La Peyrère earned an idiosyncratic reputation in radical biblical criticism with Du Rappel des juifs (1643) in which the development to a universal Christian Church and the return of the Jews to the Holy Land is propagated. He wrote provocatively on pre-Adamites and dismissed the Pentateuch’s Mosaicity. La Peyrère knew Menasseh ben Israel personally and resided about six months in Amsterdam in 1655 to arrange for publication of Prae-Adamitae/Systema theologicum, but there are no indications whatsoever confirming that he ever met Spinoza or was in some sort of contact with him.
This well-read book, that was immediately banned upon publication (cf. Acta et decreta, 1939–40, vol. 1, p. 316; Jorink, 2008b, pp. 429–30), included the short treatise Prae-Adamitae (Men before Adam), which La Peyrère had begun arranging around 1635 (cf. Morrow, 2011a, p. 5.), and the much longer Systema theologicum (Theological System), treatises both considered essential for the birth and development of early-modern biblical criticism. From the mid-1640s, scores of his manuscripts were widely circulating and seriously rebutted by scholars in the intellectual milieux in France and in the Netherlands. His critics mainly concluded that La Peyrère’s irreligious and heretical viewpoints were highly disturbing and dangerously rallying against the encroachments of organised religion. In Prae-Adamitae/Systema theologicum, La Peyrère explains his reading audience—as also Spinoza would later explain in Tractatus theologico-politicus—that some inexplicable cases presented in the Bible were only events generated by the universal laws of nature. The French author also cogently takes up the controversial anthropological, polygenetic creation notion that humans, ancestors of the indigenous people of the newly discovered parts of the world, had lived prior before Adam (Prae-Adamitae/Systema theologicum, book 4, ch. 1–2, pp. 195–208).
If, according to La Peyrère, Adam sinned morally according to the first (Adamic) convenant, this significantly implied that there must have been a lawless world inhabited with people (pre-Adamites) before him (cf. Strauss, 1981, p. 43; Almond, 1999, p. 53). Moreover, La Peyrère also claimed that the Torah simply nowhere indicates who exactly married Cain—first mentioned in the Bible after his parents Adam and Eve and his twin brother Abel who he murdered—, thus concluding that he therefore must have married a woman of pre-Adamite origin.
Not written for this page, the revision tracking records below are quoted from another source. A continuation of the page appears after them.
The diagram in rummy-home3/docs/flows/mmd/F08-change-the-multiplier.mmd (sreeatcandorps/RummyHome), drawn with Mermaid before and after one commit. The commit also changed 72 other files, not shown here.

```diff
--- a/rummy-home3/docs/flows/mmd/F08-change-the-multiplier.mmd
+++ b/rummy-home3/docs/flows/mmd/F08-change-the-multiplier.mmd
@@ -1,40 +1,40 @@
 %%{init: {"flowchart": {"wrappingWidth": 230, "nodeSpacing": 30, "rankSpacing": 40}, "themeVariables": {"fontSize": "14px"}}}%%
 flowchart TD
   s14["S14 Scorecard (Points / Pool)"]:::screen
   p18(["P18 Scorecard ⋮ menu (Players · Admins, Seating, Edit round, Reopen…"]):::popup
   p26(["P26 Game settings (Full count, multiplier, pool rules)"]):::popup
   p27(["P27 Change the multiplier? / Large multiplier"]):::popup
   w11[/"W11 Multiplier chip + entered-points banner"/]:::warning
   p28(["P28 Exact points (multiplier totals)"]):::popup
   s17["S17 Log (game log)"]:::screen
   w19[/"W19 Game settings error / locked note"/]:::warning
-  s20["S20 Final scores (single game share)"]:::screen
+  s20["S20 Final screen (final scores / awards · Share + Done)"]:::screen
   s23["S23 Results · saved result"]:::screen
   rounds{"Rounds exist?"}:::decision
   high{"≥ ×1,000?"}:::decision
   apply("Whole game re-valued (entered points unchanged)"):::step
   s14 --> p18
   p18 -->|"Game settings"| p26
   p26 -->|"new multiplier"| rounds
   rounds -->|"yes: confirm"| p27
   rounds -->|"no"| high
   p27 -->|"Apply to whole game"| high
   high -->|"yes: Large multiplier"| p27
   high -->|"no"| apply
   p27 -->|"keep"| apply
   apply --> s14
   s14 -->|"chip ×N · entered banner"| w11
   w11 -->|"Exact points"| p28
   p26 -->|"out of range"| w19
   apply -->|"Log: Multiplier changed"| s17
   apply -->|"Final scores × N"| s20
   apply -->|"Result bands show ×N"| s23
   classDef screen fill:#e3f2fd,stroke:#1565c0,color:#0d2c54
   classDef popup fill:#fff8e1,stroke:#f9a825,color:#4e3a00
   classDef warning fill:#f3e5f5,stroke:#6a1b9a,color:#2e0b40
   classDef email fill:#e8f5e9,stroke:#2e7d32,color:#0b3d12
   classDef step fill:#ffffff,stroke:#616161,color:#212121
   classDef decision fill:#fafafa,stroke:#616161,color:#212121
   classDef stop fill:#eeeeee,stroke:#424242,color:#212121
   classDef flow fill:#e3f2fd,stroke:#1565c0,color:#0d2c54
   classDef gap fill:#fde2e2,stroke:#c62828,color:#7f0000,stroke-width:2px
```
This theory, undermining Abrahamic religion, was strongly connected with much older pagan debates about human antiquity that even date back to the second century BCE (cf. Popkin, 1987a, p. 27).
La Peyrère also calls into question in his two highly provocative treatises the Pentateuch’s Mosaicity, the backbone of his biblical investigation and critique sets forth in Systema theologicum (cf. Strauss, 1981, pp. 50–2). La Peyrère carefully worked out intuitive theoretical ideas that sparked off international debates in the early modern era about what the Bible actually meant to say, how the coherence of the ensemble of the Bible books should be seen, and how its verses should be dealt with. Also, if what was said in it could indeed be relied upon to be the revealed word of God or not. This straightforwardly paved the way of religious scepticism in which Spinoza took pride of place, a debate which would later draw heavily on the notions of secularism in the age of Enlightenment.
Spinoza was influenced by the latter’s speculative heterodox ideas and he also borrowed passages from Systema theologicum to support his own internal reading of the Hebrew Bible and his mere conclusions derived from its own textual evidence he expounded in Tractatus theologico-politicus (cf. Strauss, 1981, pp. 287–8). The inventory of his private library also shows that a copy of Prae-Adamitae/Systema theologicum was at Spinoza’s disposition.